» WHAT YOU HAVE TO DO
Only lines holding the word "final" are needed; copy each of them from the material.

» SUPPLIED ENTRIES
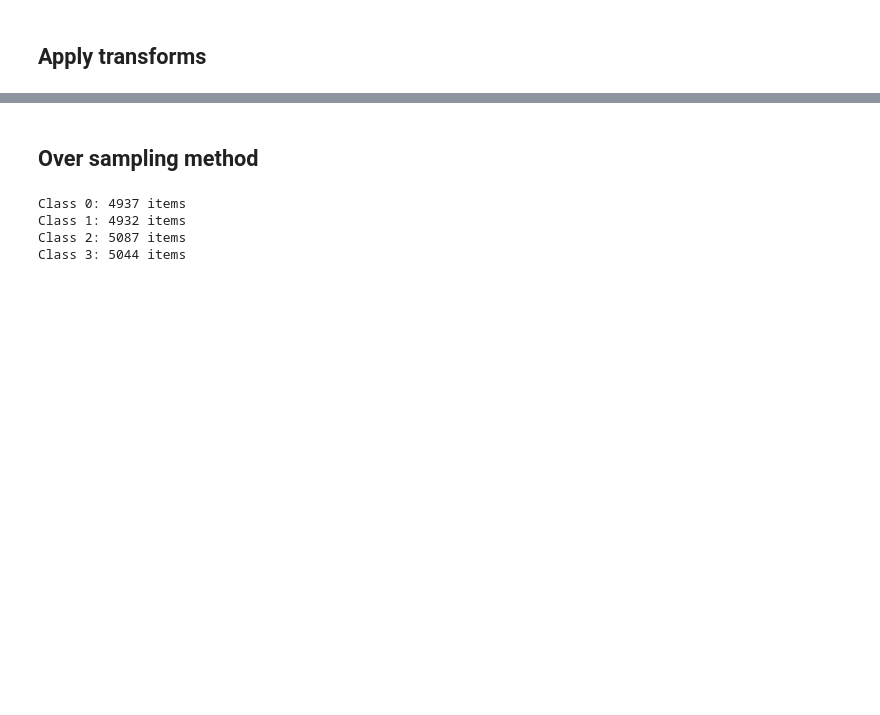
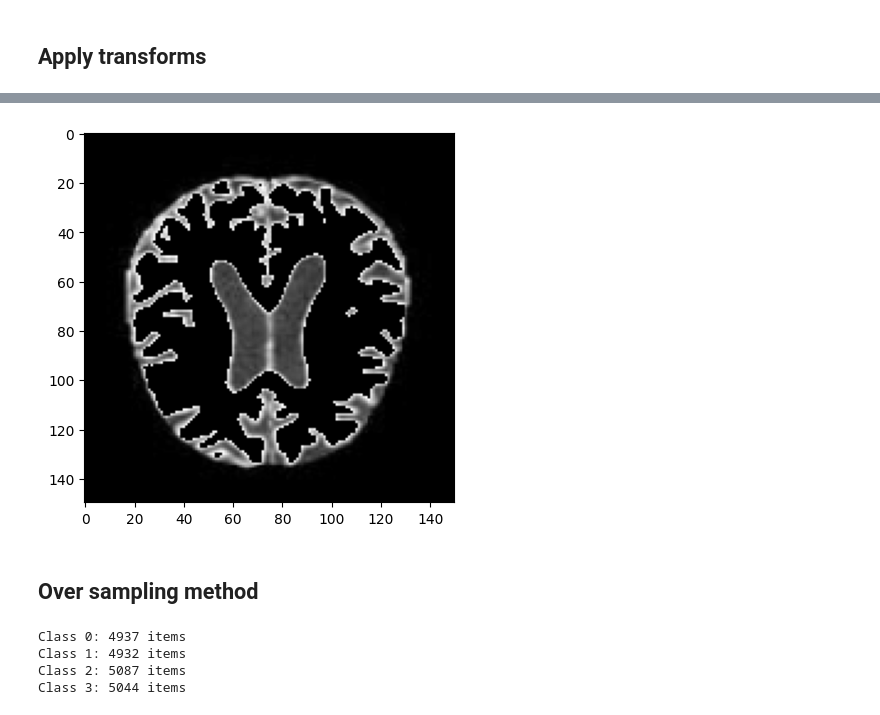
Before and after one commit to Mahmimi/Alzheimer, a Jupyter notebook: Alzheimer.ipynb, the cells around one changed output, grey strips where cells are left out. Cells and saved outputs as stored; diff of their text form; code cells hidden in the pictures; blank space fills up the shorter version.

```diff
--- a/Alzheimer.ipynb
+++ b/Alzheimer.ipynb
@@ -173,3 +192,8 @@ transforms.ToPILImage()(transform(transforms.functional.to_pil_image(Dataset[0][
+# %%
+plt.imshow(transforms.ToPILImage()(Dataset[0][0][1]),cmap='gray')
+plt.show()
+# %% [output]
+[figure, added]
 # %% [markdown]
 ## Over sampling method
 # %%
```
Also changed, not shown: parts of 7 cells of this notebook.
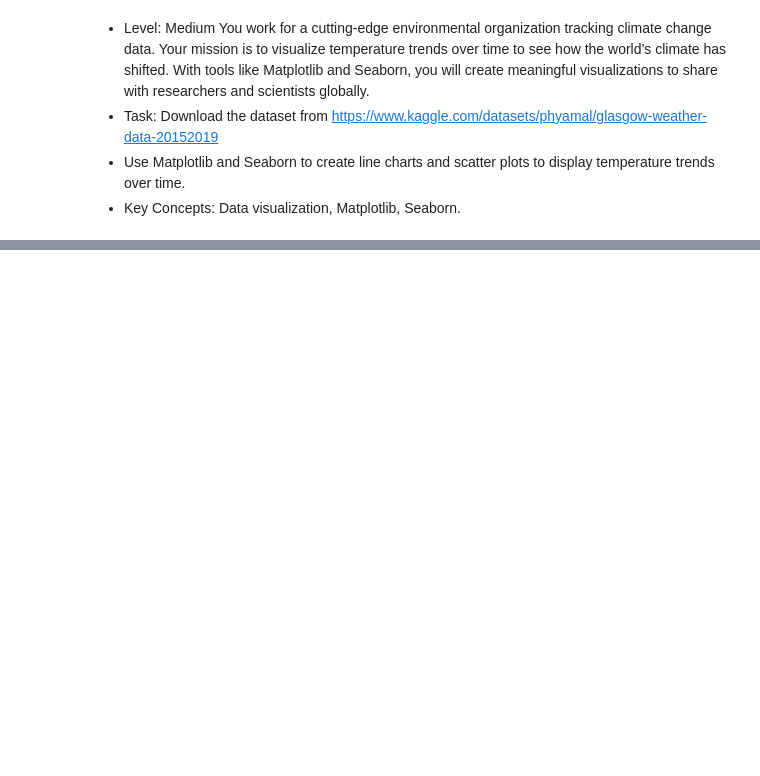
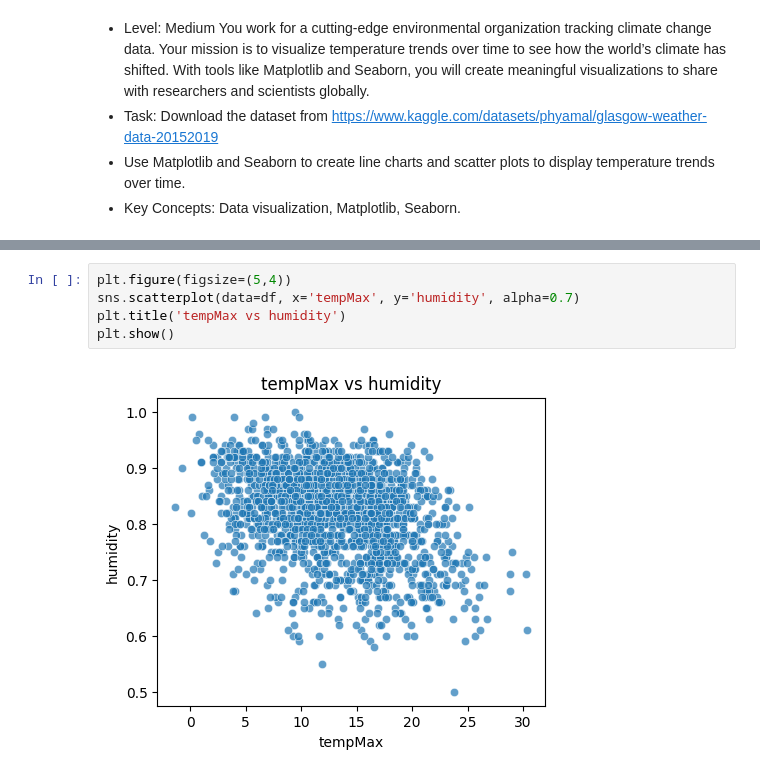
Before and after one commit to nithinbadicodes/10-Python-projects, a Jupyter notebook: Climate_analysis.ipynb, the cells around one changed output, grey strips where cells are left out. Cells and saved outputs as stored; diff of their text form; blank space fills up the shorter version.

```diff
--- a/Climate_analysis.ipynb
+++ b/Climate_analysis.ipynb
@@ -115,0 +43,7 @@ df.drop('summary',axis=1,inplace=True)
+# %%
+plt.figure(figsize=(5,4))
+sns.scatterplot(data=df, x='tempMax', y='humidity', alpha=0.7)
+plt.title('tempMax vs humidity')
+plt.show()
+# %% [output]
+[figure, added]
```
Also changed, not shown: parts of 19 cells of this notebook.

* * *

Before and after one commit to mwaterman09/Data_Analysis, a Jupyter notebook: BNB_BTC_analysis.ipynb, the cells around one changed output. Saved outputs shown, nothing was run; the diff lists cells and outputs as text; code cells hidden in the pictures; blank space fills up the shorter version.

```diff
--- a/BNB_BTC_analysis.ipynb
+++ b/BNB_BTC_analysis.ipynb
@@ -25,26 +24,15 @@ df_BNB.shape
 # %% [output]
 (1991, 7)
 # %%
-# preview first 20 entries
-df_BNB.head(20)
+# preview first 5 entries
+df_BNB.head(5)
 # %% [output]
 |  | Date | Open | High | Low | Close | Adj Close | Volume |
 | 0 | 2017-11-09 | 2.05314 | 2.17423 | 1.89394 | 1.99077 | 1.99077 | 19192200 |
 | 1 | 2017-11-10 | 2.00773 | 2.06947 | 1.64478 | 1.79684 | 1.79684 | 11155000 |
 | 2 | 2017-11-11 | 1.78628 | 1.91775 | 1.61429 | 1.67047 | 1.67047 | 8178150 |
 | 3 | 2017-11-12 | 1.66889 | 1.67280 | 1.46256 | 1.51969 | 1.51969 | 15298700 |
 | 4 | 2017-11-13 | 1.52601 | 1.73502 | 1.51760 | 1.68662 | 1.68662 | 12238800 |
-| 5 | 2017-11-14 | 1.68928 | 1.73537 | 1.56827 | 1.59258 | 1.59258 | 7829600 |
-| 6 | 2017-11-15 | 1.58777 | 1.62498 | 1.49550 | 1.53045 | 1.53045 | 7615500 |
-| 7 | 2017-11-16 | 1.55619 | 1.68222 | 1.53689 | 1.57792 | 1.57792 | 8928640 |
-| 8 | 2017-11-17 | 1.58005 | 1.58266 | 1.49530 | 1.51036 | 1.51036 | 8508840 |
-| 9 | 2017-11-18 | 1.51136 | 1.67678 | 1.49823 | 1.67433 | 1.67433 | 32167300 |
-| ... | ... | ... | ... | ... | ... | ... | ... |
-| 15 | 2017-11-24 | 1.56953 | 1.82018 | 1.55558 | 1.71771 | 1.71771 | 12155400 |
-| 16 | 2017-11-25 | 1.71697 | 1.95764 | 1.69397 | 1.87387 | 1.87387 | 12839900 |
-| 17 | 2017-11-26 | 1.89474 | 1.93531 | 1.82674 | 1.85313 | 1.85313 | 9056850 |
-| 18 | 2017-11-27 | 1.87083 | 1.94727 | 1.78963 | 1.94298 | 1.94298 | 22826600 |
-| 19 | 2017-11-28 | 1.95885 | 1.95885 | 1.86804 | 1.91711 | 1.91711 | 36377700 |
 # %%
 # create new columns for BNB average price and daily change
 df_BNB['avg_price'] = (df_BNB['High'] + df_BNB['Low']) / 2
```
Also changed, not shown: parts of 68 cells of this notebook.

...

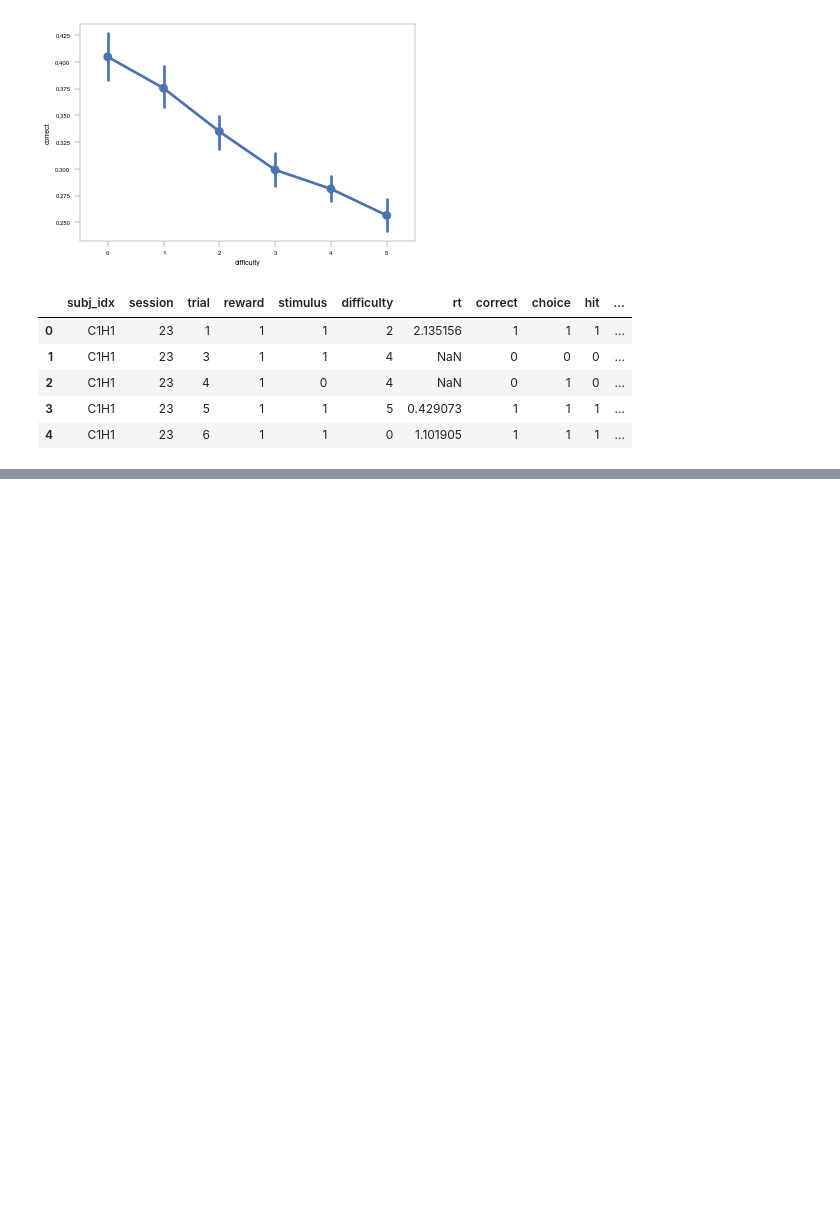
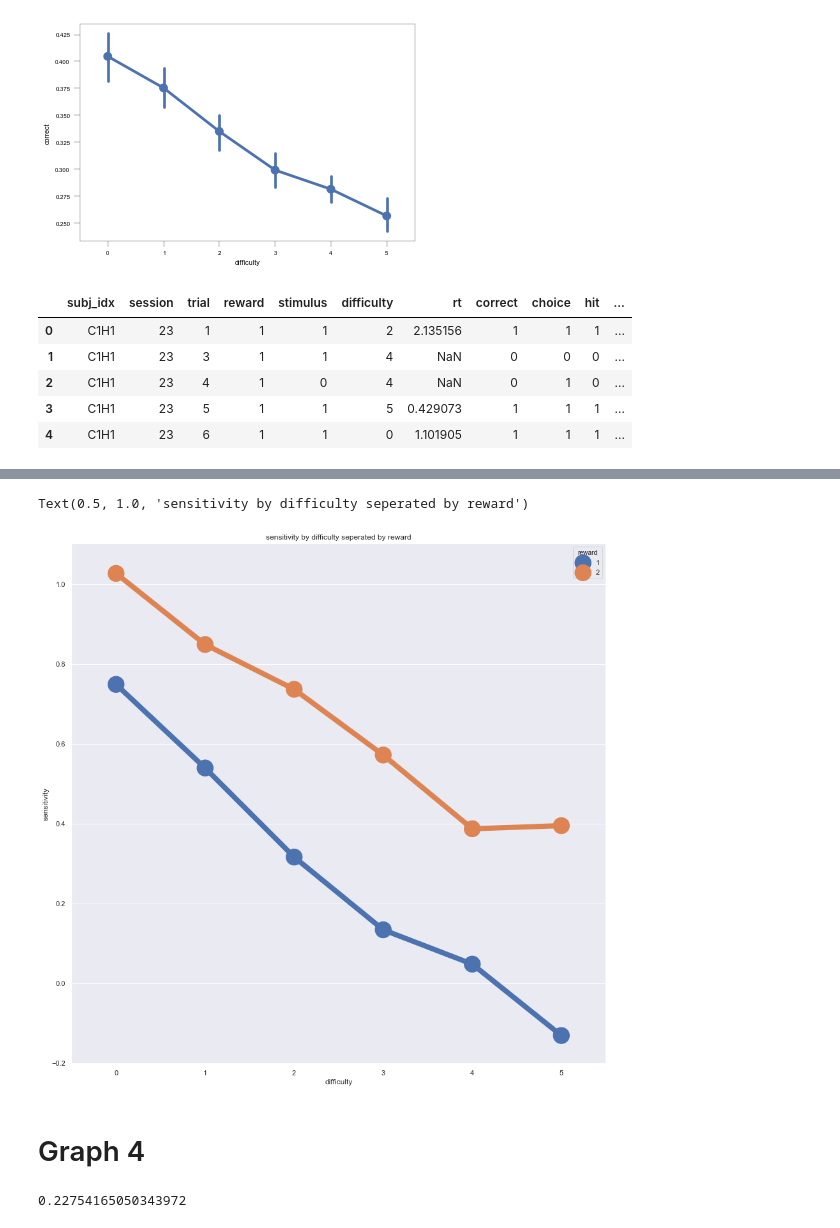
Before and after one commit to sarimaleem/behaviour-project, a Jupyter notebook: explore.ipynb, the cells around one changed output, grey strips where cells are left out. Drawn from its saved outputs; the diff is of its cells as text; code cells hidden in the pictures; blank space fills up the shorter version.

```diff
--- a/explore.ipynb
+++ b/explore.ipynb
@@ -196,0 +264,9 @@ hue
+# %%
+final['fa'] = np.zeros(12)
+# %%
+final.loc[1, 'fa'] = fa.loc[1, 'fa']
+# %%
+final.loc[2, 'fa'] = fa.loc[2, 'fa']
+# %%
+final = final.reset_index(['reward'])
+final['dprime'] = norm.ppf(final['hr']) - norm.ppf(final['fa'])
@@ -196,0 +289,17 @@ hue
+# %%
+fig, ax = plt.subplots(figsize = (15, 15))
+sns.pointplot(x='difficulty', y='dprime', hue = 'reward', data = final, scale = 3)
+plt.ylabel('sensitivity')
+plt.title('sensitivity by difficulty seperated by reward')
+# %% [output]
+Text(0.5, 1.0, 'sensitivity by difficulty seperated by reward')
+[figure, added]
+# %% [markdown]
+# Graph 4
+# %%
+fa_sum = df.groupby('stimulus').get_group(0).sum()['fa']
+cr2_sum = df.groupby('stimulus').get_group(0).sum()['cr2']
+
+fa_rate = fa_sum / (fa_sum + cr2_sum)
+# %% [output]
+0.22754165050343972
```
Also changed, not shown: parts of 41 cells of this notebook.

» TASK RESULT
+final['fa'] = np.zeros(12)
+final.loc[1, 'fa'] = fa.loc[1, 'fa']
+final.loc[2, 'fa'] = fa.loc[2, 'fa']
+final = final.reset_index(['reward'])
+final['dprime'] = norm.ppf(final['hr']) - norm.ppf(final['fa'])
+sns.pointplot(x='difficulty', y='dprime', hue = 'reward', data = final, scale = 3)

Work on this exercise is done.